• _Screenshot and code edit data_

________

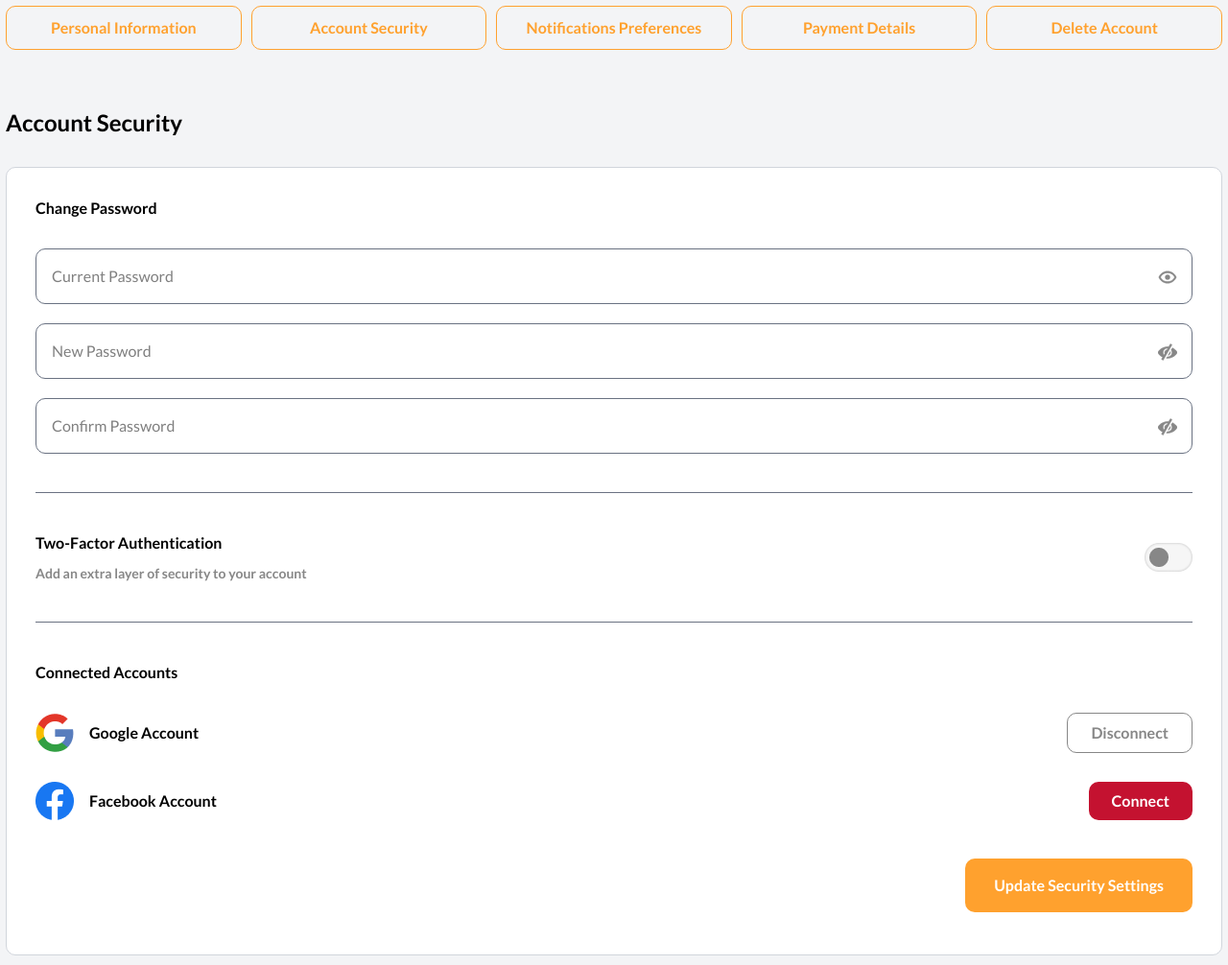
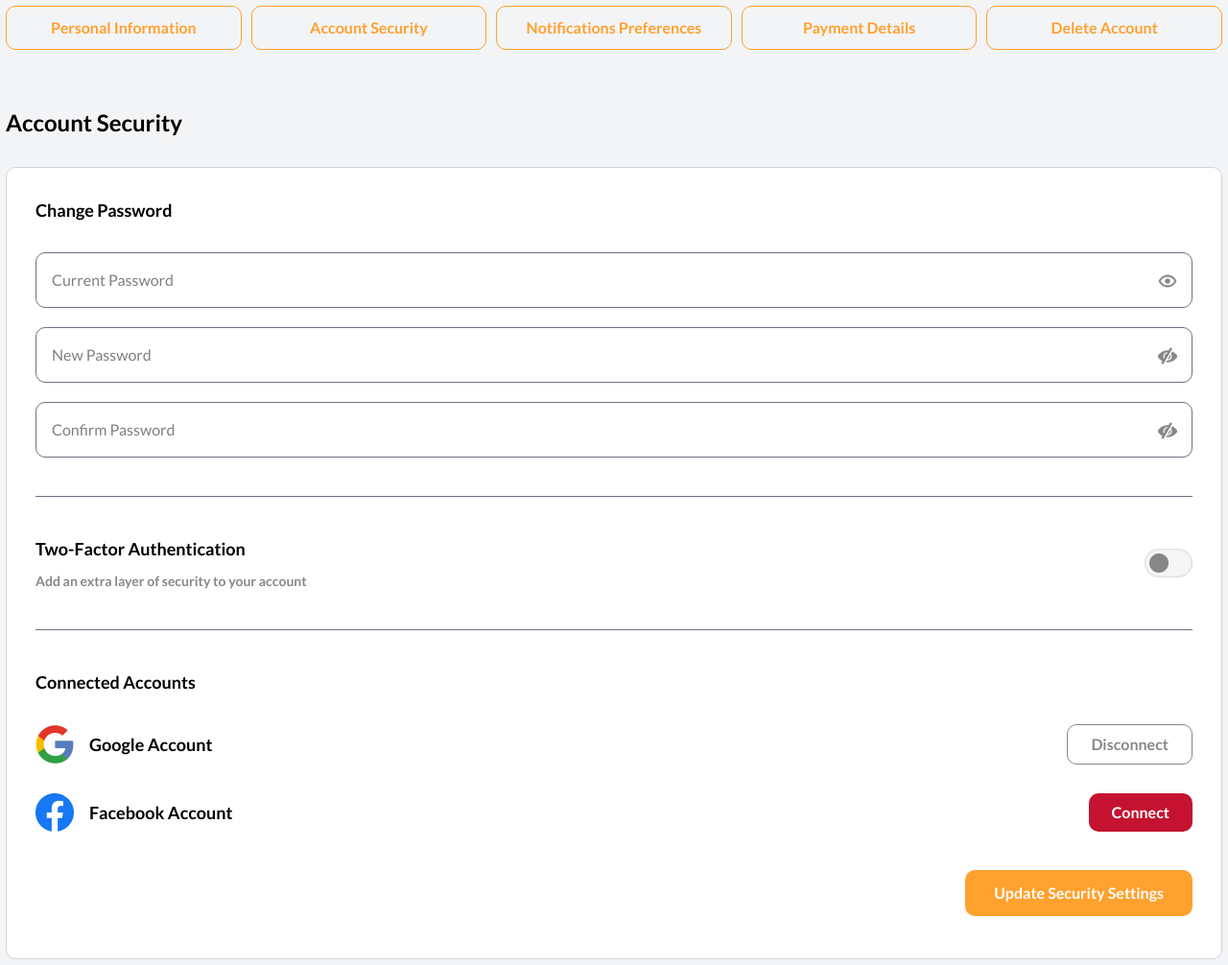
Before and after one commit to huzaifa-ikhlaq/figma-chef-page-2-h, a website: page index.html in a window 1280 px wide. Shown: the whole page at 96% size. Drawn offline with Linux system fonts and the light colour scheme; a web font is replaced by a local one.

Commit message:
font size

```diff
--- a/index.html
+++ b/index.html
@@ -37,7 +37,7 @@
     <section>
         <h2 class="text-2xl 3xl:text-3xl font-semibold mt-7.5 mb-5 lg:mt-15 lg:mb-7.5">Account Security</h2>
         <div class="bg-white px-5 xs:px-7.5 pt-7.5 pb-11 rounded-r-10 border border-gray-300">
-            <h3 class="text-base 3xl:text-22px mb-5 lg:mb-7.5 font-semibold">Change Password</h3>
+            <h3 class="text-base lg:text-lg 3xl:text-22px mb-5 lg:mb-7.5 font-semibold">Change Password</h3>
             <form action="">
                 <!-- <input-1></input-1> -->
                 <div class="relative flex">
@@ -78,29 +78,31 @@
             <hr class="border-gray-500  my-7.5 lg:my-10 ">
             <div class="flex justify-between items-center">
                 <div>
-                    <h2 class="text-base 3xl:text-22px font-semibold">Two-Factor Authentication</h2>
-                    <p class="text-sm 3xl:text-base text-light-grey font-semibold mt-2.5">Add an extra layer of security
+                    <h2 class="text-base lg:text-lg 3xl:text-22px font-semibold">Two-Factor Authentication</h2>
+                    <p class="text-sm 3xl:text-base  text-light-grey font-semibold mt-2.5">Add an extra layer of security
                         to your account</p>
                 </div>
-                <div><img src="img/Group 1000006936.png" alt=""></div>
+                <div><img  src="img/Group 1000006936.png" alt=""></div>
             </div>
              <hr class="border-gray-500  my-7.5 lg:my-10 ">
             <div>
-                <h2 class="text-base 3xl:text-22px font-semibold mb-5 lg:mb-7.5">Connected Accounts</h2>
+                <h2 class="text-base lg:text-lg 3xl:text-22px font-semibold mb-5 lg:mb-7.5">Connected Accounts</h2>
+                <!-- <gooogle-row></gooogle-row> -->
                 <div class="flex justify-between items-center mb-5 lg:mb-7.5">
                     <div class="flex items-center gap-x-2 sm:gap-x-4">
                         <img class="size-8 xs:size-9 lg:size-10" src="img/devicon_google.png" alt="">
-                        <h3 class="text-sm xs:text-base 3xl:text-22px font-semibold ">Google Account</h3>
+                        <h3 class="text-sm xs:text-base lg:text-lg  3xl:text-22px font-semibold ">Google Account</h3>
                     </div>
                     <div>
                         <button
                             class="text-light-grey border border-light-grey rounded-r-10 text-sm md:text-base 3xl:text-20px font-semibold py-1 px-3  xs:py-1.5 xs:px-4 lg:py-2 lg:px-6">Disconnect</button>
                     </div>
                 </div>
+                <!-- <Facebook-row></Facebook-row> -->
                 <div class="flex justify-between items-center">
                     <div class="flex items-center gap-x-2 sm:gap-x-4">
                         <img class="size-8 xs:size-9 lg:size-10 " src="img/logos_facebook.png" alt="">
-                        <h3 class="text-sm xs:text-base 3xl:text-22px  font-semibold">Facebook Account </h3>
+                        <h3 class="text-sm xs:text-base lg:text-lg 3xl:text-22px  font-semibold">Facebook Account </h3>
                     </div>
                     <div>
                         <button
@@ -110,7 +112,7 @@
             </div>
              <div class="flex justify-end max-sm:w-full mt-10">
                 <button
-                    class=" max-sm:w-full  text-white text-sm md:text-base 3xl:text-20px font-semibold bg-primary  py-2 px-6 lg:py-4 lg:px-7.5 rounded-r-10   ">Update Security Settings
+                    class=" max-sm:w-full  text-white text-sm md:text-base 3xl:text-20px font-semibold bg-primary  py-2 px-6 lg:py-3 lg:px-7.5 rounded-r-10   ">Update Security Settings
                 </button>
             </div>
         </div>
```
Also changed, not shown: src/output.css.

________

• _About this exercise_
Now write out the data word for word, skipping every picture in it.

• _Response to the task_
Before and after one commit to huzaifa-ikhlaq/figma-chef-page-2-h, a website: page index.html in a window 1280 px wide. Shown: the whole page at 96% size. Drawn offline with Linux system fonts and the light colour scheme; a web font is replaced by a local one.

Commit message:
font size

```diff
--- a/index.html
+++ b/index.html
@@ -37,7 +37,7 @@
     <section>
         <h2 class="text-2xl 3xl:text-3xl font-semibold mt-7.5 mb-5 lg:mt-15 lg:mb-7.5">Account Security</h2>
         <div class="bg-white px-5 xs:px-7.5 pt-7.5 pb-11 rounded-r-10 border border-gray-300">
-            <h3 class="text-base 3xl:text-22px mb-5 lg:mb-7.5 font-semibold">Change Password</h3>
+            <h3 class="text-base lg:text-lg 3xl:text-22px mb-5 lg:mb-7.5 font-semibold">Change Password</h3>
             <form action="">
                 <!-- <input-1></input-1> -->
                 <div class="relative flex">
@@ -78,29 +78,31 @@
             <hr class="border-gray-500  my-7.5 lg:my-10 ">
             <div class="flex justify-between items-center">
                 <div>
-                    <h2 class="text-base 3xl:text-22px font-semibold">Two-Factor Authentication</h2>
-                    <p class="text-sm 3xl:text-base text-light-grey font-semibold mt-2.5">Add an extra layer of security
+                    <h2 class="text-base lg:text-lg 3xl:text-22px font-semibold">Two-Factor Authentication</h2>
+                    <p class="text-sm 3xl:text-base  text-light-grey font-semibold mt-2.5">Add an extra layer of security
                         to your account</p>
                 </div>
-                <div><img src="img/Group 1000006936.png" alt=""></div>
+                <div><img  src="img/Group 1000006936.png" alt=""></div>
             </div>
              <hr class="border-gray-500  my-7.5 lg:my-10 ">
             <div>
-                <h2 class="text-base 3xl:text-22px font-semibold mb-5 lg:mb-7.5">Connected Accounts</h2>
+                <h2 class="text-base lg:text-lg 3xl:text-22px font-semibold mb-5 lg:mb-7.5">Connected Accounts</h2>
+                <!-- <gooogle-row></gooogle-row> -->
                 <div class="flex justify-between items-center mb-5 lg:mb-7.5">
                     <div class="flex items-center gap-x-2 sm:gap-x-4">
                         <img class="size-8 xs:size-9 lg:size-10" src="img/devicon_google.png" alt="">
-                        <h3 class="text-sm xs:text-base 3xl:text-22px font-semibold ">Google Account</h3>
+                        <h3 class="text-sm xs:text-base lg:text-lg  3xl:text-22px font-semibold ">Google Account</h3>
                     </div>
                     <div>
                         <button
                             class="text-light-grey border border-light-grey rounded-r-10 text-sm md:text-base 3xl:text-20px font-semibold py-1 px-3  xs:py-1.5 xs:px-4 lg:py-2 lg:px-6">Disconnect</button>
                     </div>
                 </div>
+                <!-- <Facebook-row></Facebook-row> -->
                 <div class="flex justify-between items-center">
                     <div class="flex items-center gap-x-2 sm:gap-x-4">
                         <img class="size-8 xs:size-9 lg:size-10 " src="img/logos_facebook.png" alt="">
-                        <h3 class="text-sm xs:text-base 3xl:text-22px  font-semibold">Facebook Account </h3>
+                        <h3 class="text-sm xs:text-base lg:text-lg 3xl:text-22px  font-semibold">Facebook Account </h3>
                     </div>
                     <div>
                         <button
@@ -110,7 +112,7 @@
             </div>
              <div class="flex justify-end max-sm:w-full mt-10">
                 <button
-                    class=" max-sm:w-full  text-white text-sm md:text-base 3xl:text-20px font-semibold bg-primary  py-2 px-6 lg:py-4 lg:px-7.5 rounded-r-10   ">Update Security Settings
+                    class=" max-sm:w-full  text-white text-sm md:text-base 3xl:text-20px font-semibold bg-primary  py-2 px-6 lg:py-3 lg:px-7.5 rounded-r-10   ">Update Security Settings
                 </button>
             </div>
         </div>
```
Also changed, not shown: src/output.css.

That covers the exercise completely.